I see the problem existing in two horizons, +5 and +15. The +5 horizon is about focusing on Universities to deliver change in five years. My objective is to improve the quality of the average graduates. We only have so many the best ones and we need much more. We need to make sure that the average candidate on the market is well prepared with moderate growth potential. Today, I often meet fresh graduates who do not know what is the worst case time complexity of quicksort and that is scary. For the record, it is O(nˆ2) and depends on the choice of pivot in relation with the input sequence.
The second +15 horizon is about opening the Czech education system to foreigners, focusing on basic and secondary education and helping parents and children to decide where to invest their lifetime. There is much more and I am still processing it. So maybe next time…
You told us that Y Soft continues to run its manufacturing operations in The Czech Republic. Why is that so important to the company?
Yes and we will plan on expanding our manufacturing operation here. The most important factor is flexibility. Having the manufacturing under our roof and close enables us to adapt and provide our services for prototyping and small-volume manufacturing to other companies. We provide our manufacturing capacity to our startups and at least one of them is already using it, with more to follow. On top of that, we have really learned our lesson how important is to keep R&D, product design and manufacturing teams close and talking. Otherwise, quality plummets and CoGS skyrockets ;-).
Quality, availability of skilled workers and short manufacturing cycles are also important reasons why we are doing so. Four years ago, we have faced the difficult decision whether to move to the cloud and stop doing hardware or whether to bet on it and expand in this direction. We have decided to stay focused on HW as well and then the Internet of Things hype came, so it was not a bad decision.

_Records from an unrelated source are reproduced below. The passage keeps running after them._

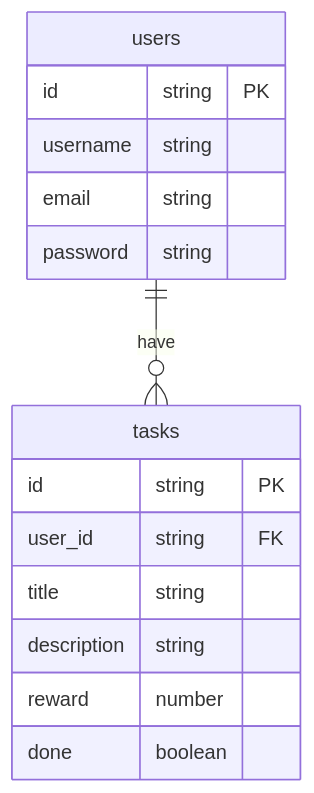
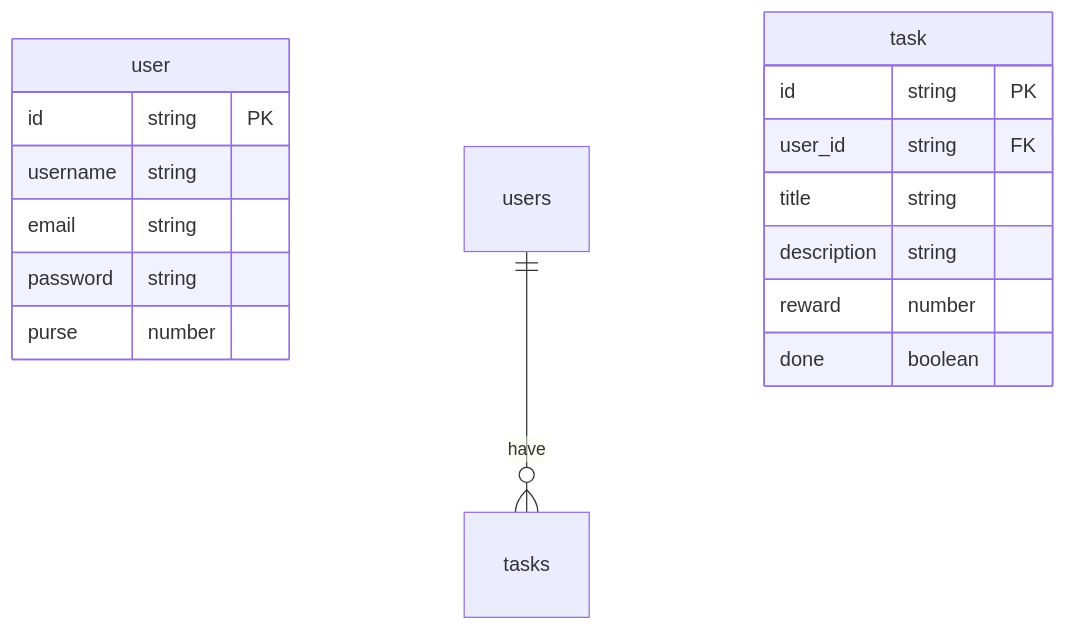
Before and after one commit to leo-d-a/gamify-website: the diagram in README.md, drawn with Mermaid. The commit also changed other lines of this file, not shown here.

Commit message:
[DOC] --  Remove plurality of tables and purse attribute added to user in DB schema on ReadMe

````diff
--- a/README.md
+++ b/README.md
@@ -9,20 +12,21 @@
 ```mermaid
 erDiagram
 
-users {
+user {
   id string PK
   username string
   email string
   password string
+  purse number
 }
 users ||--o{ tasks: have
 
-tasks {
+task {
   id string PK
   user_id string FK
   title string
-  description string 
+  description string
   reward number
   done boolean
 }
 ```
````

We talk about
- […] projets étudiants ont foisonné d’idées...April 10, 2017 - 10:48 am by La Project Week 2017 – Actualités des écoles du Groupe IONIS
- […] API for KB (Komercni Banka, a subsidiary of Societe...April 3, 2017 - 2:01 pm by SDK.Finance Built API for Komercni Banka During a Hackathon – Bitcoin, Cryptocurrency and Fintech Headlines
- […] their official blog post, Startup Yard has announcedÂ that...March 28, 2017 - 7:57 pm by The Startup Yard Batch 7, one from the Balkans – Digital Spoiler